According to Professor David Thomas, Chief Executive Officer of Omico, Australian Genomic Cancer Medicine Centre, the established links in NSW between industry, medical research and clinicians, and outstanding infrastructure from pathology through to institutions such as the Garvan Institute of Medical Research and The Children’s Hospital at Westmead has created a ‘Silicon Valley effect’ that is attracting foreign investment and international interest in conducting clinical trials and research here. “The NSW Government deserves enormous credit for its investments in medical research … and I think it’s paying off in spades to the taxpayer and the community,” he says. “We have to be competitive in this precision medicine space or we lose an enormous opportunity. NSW Health has put its money where its mouth is and it’s reaping the benefits now.”

Over the past 30 years, Australia, and NSW in particular, has built up a sterling reputation for laboratory research in advanced therapeutics, but making that commercially viable after traversing the so-called ‘valley of death’ of phase II–IV clinical trials, has usually required international collaboration. However, NSW Health has invested heavily to bolster this part of the pipeline, with the recent announcements of $96 million for a GMP RNA manufacturing facility and $126 million for a GMP viral vector manufacturing facility that will be the only one of its kind in the region. In addition, the dedicated Office for Health and Medical Research, part of NSW Health, supports research, translation and commercialisation through programs such as the Commercialisation Training Program, Translational Research Grant Scheme and Medical Devices Fund.

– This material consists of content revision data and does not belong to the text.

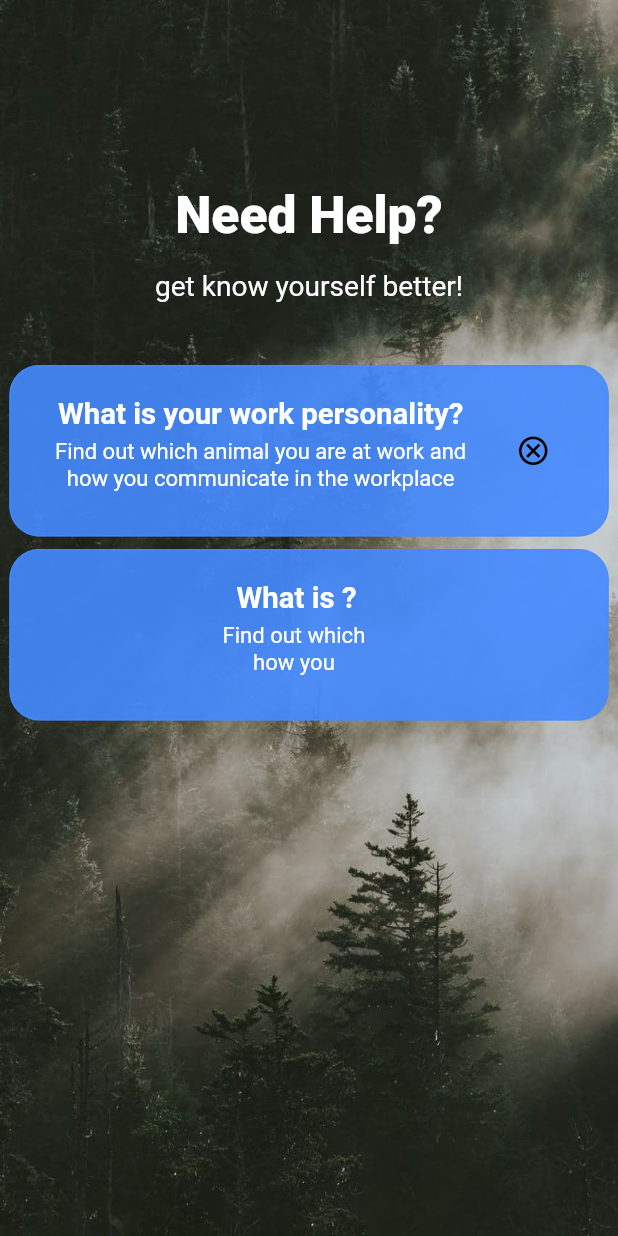
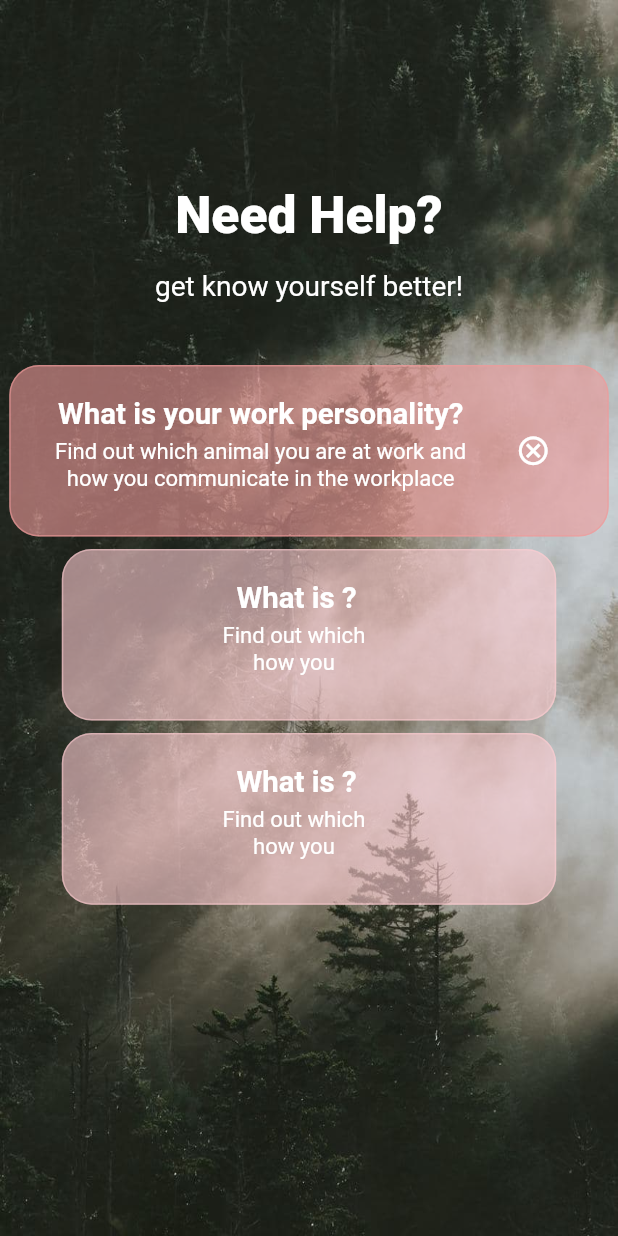
Before and after one commit to JJunHan/Luman, a Flutter app: the HelpLine screen opened directly, after a tap on the "add" icon, on a phone screen of 412 x 824 dp. Run offline on Flutter 3.47's test engine with Material 2 defaults, Android fonts, the phone set to English and light mode, and no system bars; our stand-ins replace flutter_svg; missing offline and left inert: dart:ffi, toggle_bar; Roboto replaces fonts that are missing (open sans).

Commit message:
fix pop up list positioning

```diff
--- a/luman/lib/Individual/hiddentextreveal.dart
+++ b/luman/lib/Individual/hiddentextreveal.dart
@@ -67,13 +67,14 @@ class HelpLineState extends State<HelpLine> {
                       visibility_firstbar ? null : _changed(true, "obs"),
                   child: Popup(
                     //image: "assets/images/helping-hand.png",
+                    maxwidth: "1",
                     title: "What is your work personality?",
                     subtext: "Find out which animal you are at work and",
                     subsubtext: "how you communicate in the workplace",
-                    boarder: dirtyBlue.withOpacity(0.6),
-                    fill: dirtyBlue.withOpacity(0.9),
+                    boarder: dirtyRed.withOpacity(0.6),
+                    fill: dirtyRed.withOpacity(0.6),
                     child: IconButton(
-                      color: Colors.black,
+                      color: Colors.white,
                       icon: Icon(
                         visibility_firstbar
                             ? Icons.cancel_outlined
@@ -95,12 +96,24 @@ class HelpLineState extends State<HelpLine> {
                         children: <Widget>[
                           SizedBox(height: size.height * 0.01),
                           Popup(
+                            maxwidth: "1.25",
                             //image: "assets/images/helping-hand.png",
                             title: "What is ?",
                             subtext: "Find out which ",
                             subsubtext: "how you ",
-                            boarder: dirtyBlue.withOpacity(0.6),
-                            fill: dirtyBlue.withOpacity(0.9),
+                            boarder: pastelPink.withOpacity(0.5),
+                            fill: pastelPink.withOpacity(0.6),
+                            child: Container(),
+                          ),
+                          SizedBox(height: size.height * 0.01),
+                          Popup(
+                            maxwidth: "1.25",
+                            //image: "assets/images/helping-hand.png",
+                            title: "What is ?",
+                            subtext: "Find out which ",
+                            subsubtext: "how you ",
+                            boarder: pastelPink.withOpacity(0.5),
+                            fill: pastelPink.withOpacity(0.6),
                             child: Container(),
                           ),
                         ],
--- a/luman/lib/Pages/innerpagepopup.dart
+++ b/luman/lib/Pages/innerpagepopup.dart
@@ -1,3 +1,5 @@
+import 'dart:ffi';
+
 import 'package:flutter/material.dart';
 import 'package:luman/constants.dart';
 
@@ -9,6 +11,7 @@ class Popup extends StatelessWidget {
   final Color boarder;
   final Color fill;
   final String subsubtext;
+  final String maxwidth;
   const Popup({
     Key? key,
     //required this.onChanged,
@@ -18,6 +21,7 @@ class Popup extends StatelessWidget {
     required this.fill,
     required this.subsubtext,
     required this.child,
+    required this.maxwidth,
   }) : super(key: key);
 
   @override
@@ -25,7 +29,7 @@ class Popup extends StatelessWidget {
     Size size = MediaQuery.of(context).size;
 
     return Container(
-      width: size.width / 1,
+      width: size.width / double.parse(maxwidth),
       height: size.height / 7.2,
       //color: Colors.red[100],
       decoration: BoxDecoration(
```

Artist's impression of The Sydney Biomedical Accelerator (SBA), part of a $270.3 million boost to biomedical research in NSW
Artist’s impression of The Sydney Biomedical Accelerator (SBA), part of a $270.3 million boost to biomedical research in NSW.

Professor Anthony Kelleher, Director of The Kirby Institute at UNSW Sydney, says the whole advanced therapeutic pipeline has been linked in NSW to take advantage of the so-called ‘golden age’ of gene therapy. “It’s all coming together to potentially unveil a suite of novel technologies that will positively impact our prevention and treatment modalities,” he says. “As well as genomics and precision therapeutics, gene therapies and phage therapies, there are now potential RNA technologies that have shown great promise. At the clinical end, our capacity to do phase I trials at very high standards has increased markedly. Similarly, there are now a range of mechanisms to do phase II–IV trials as well. Between the universities and the medical research institutions, there’s a whole range of expertise and a pipeline of discovery.”

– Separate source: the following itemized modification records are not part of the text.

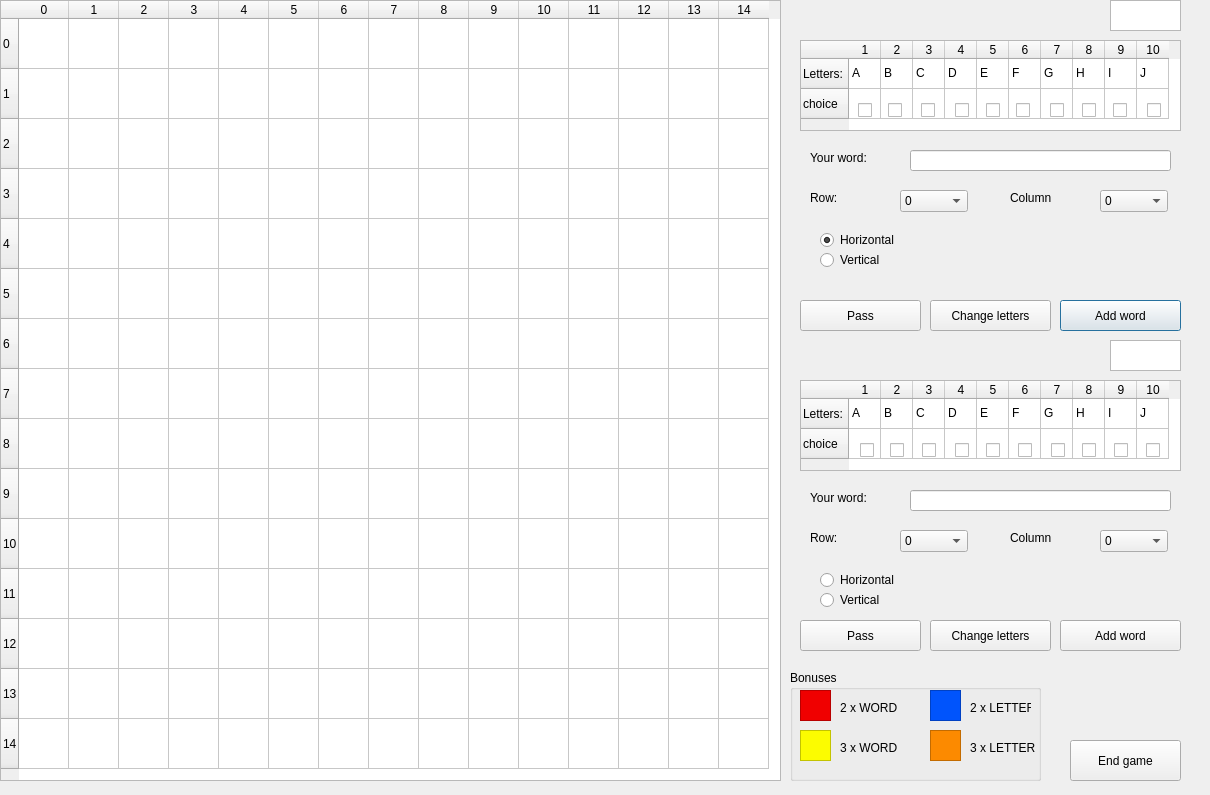
Old version of the form Scrabble_GUI/Game_GUI_2.ui in the repository sobolak/scrabble.
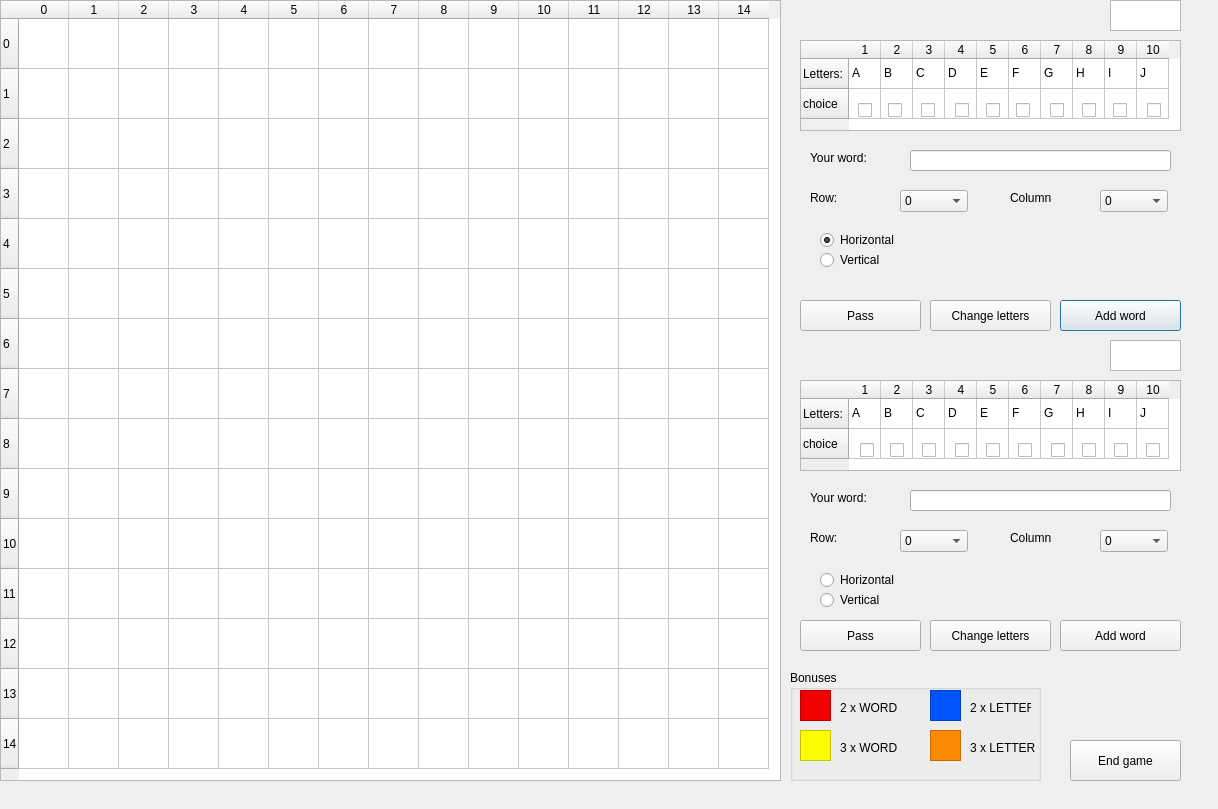
New version of the form. Icons and pictures are not drawn.

Patch:
```diff
--- a/Scrabble_GUI/Game_GUI_2.ui
+++ b/Scrabble_GUI/Game_GUI_2.ui
@@ -9,8 +9,8 @@
    <rect>
     <x>0</x>
     <y>0</y>
-    <width>1210</width>
-    <height>795</height>
+    <width>1218</width>
+    <height>809</height>
    </rect>
   </property>
   <property name="windowTitle">
```
Left out of the diff: 156 changed lines with no effect on the pictures.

Mechanisms are in place to ensure deadlines can be achieved, with more than 90 percent of clinical trials in NSW approved within 60 days of application.

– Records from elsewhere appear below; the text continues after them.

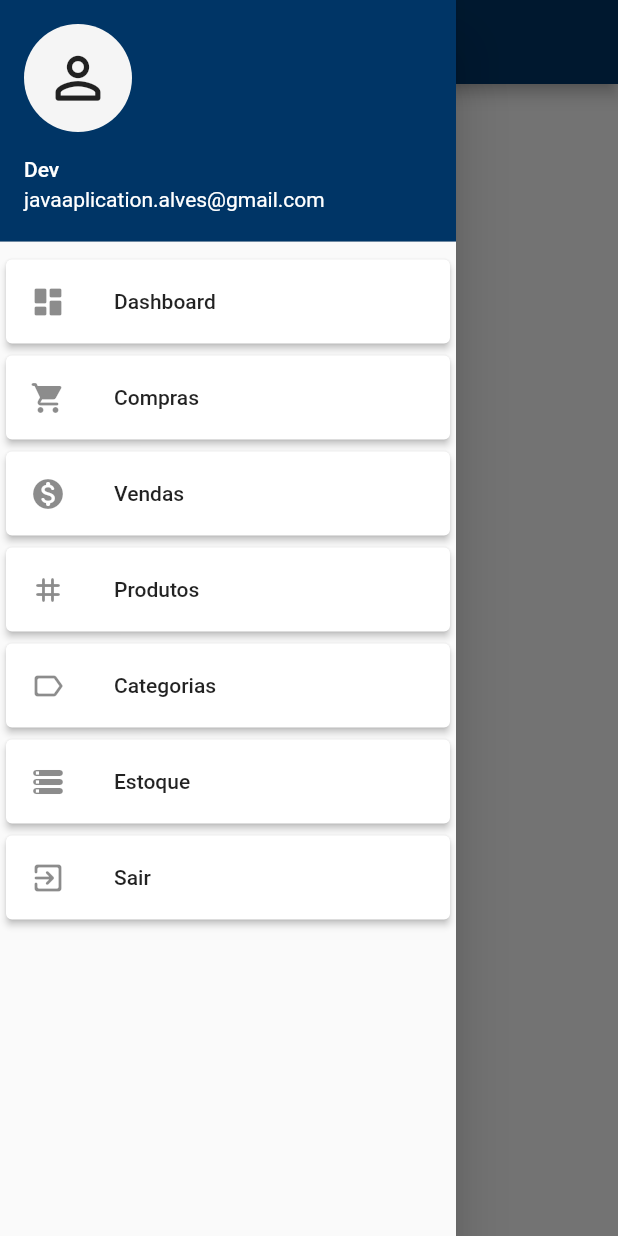
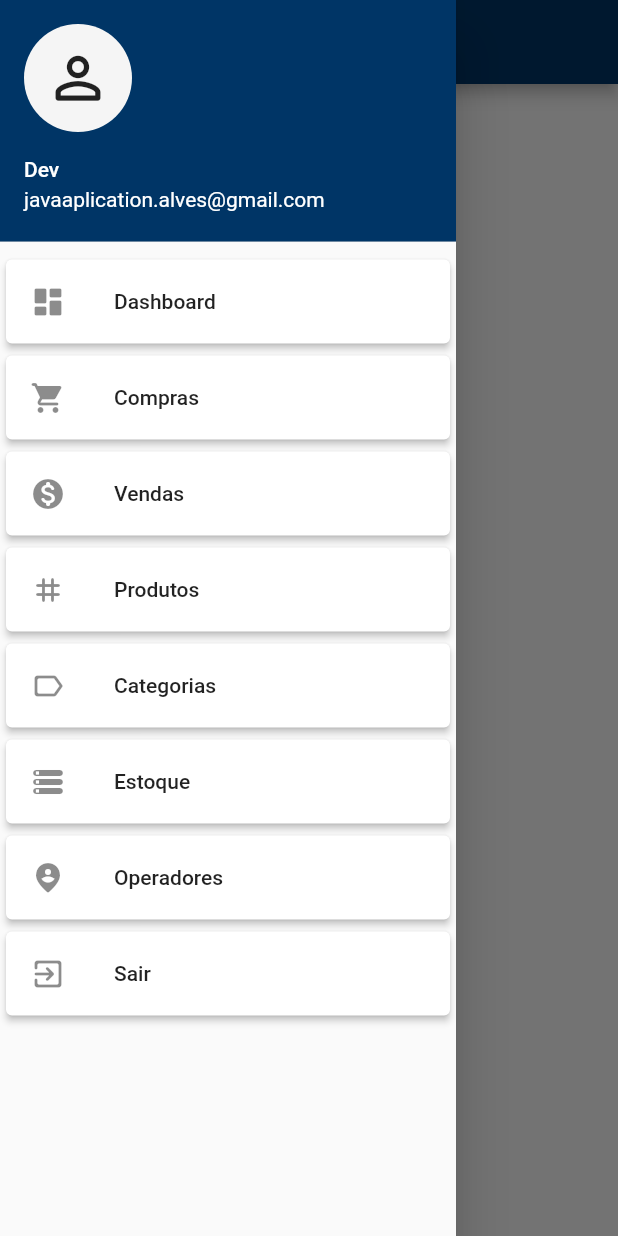
Before and after one commit to marcellinho47/PERSONAL-ivy-frontend, a Flutter app: the screen it shows after launch, with the side drawer open, on a phone screen of 412 x 824 dp. Run offline on Flutter 3.47's test engine with Material 2 defaults, Android fonts, the phone set to English and light mode, and no system bars; our stand-ins replace cached_network_image, firebase_auth, firebase_core, firebase_storage; accounts and stored records are empty; statements that could not run were skipped.

Commit message:
operator inital files

```diff
--- a/lib/screens/home.dart
+++ b/lib/screens/home.dart
@@ -1,4 +1,6 @@
+import 'package:firebase_auth/firebase_auth.dart';
 import 'package:flutter/material.dart';
+import 'package:sys_ivy_frontend/screens/operator.dart';
 import 'package:sys_ivy_frontend/utils/color_pallete.dart';
 import 'package:sys_ivy_frontend/widgets/nav_bar.dart';
 
@@ -10,6 +12,18 @@ class Home extends StatefulWidget {
 }
 
 class _HomeState extends State<Home> {
+  FirebaseAuth _auth = FirebaseAuth.instance;
+
+  Widget? _screenShow() {
+    return Operator();
+  }
+
+  void _checkOperatorLogin() {
+    if (_auth.currentUser == null) {
+      Navigator.pushReplacementNamed(context, "/");
+    }
+  }
+
   @override
   Widget build(BuildContext context) {
     return Scaffold(
@@ -25,6 +39,7 @@ class _HomeState extends State<Home> {
         centerTitle: true,
       ),
       drawer: NavBar(),
+      body: _screenShow(),
     );
   }
 }
--- a/lib/screens/login.dart
+++ b/lib/screens/login.dart
@@ -38,9 +38,6 @@ class _LoginState extends State<Login> {
       await _auth
           .signInWithEmailAndPassword(email: email, password: password)
           .then((auth) {
-   //       _auth.currentUser!.updatePhotoURL("https://firebasestorage.googleapis.com/v0/b/sys-ivy.appspot.com/o/images%2Fusers%2FpJzWv6IYfAY4nEmEMtjMQIVYZnW2.jpg?alt=media&token=86caf0ec-6d50-4065-b6f8-f18801729456");
-   //     print(_auth.currentUser);
-
         Navigator.pushReplacementNamed(context, Routes.HOME_ROUTE);
       }).onError((error, stackTrace) {
         showErrorToast(context, "Usuário e/ou Senha inválidos");
--- /dev/null
+++ b/lib/screens/operator.dart
@@ -0,0 +1,15 @@
+import 'package:flutter/material.dart';
+
+class Operator extends StatefulWidget {
+  const Operator({Key? key}) : super(key: key);
+
+  @override
+  _OperatorState createState() => _OperatorState();
+}
+
+class _OperatorState extends State<Operator> {
+  @override
+  Widget build(BuildContext context) {
+    return Container();
+  }
+}
--- a/lib/widgets/nav_bar.dart
+++ b/lib/widgets/nav_bar.dart
@@ -118,6 +118,14 @@ class _NavBarState extends State<NavBar> {
           Card(
             elevation: _elevation,
             child: ListTile(
+              title: const Text("Operadores"),
+              leading: const Icon(Icons.person_pin_circle_rounded),
+              onTap: () {},
+            ),
+          ),
+          Card(
+            elevation: _elevation,
+            child: ListTile(
               title: const Text("Sair"),
               leading: const Icon(Icons.exit_to_app_rounded),
               onTap: () async {
```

Senior Medical Advisor at the Office for Health and Medical Research, Dr Laura Collie, says various stages of the pipeline require the sort of advanced health care system available in NSW. “From research and development, pre-clinical development, manufacturing, and clinical trials to transferring it into the health care system – once these drugs are approved they’re a lot more complex to put in a clinical service because they’re not just, ‘Here’s a pill, take it,’ but they need everything from infusions, to genetic counsellors and clinical specialists,” she says. “NSW has the full pipeline – people and global organisations can come in and use part of that pipeline, or move their operations here and use all of it.”

Professor Anthony Kelleher, Director, Kirby Institute. (Credit Maridulu Budyari Gumal)
Professor Anthony Kelleher, Director, Kirby Institute. Photo credit: Maridulu Budyari Gumal.

Updated 2 years ago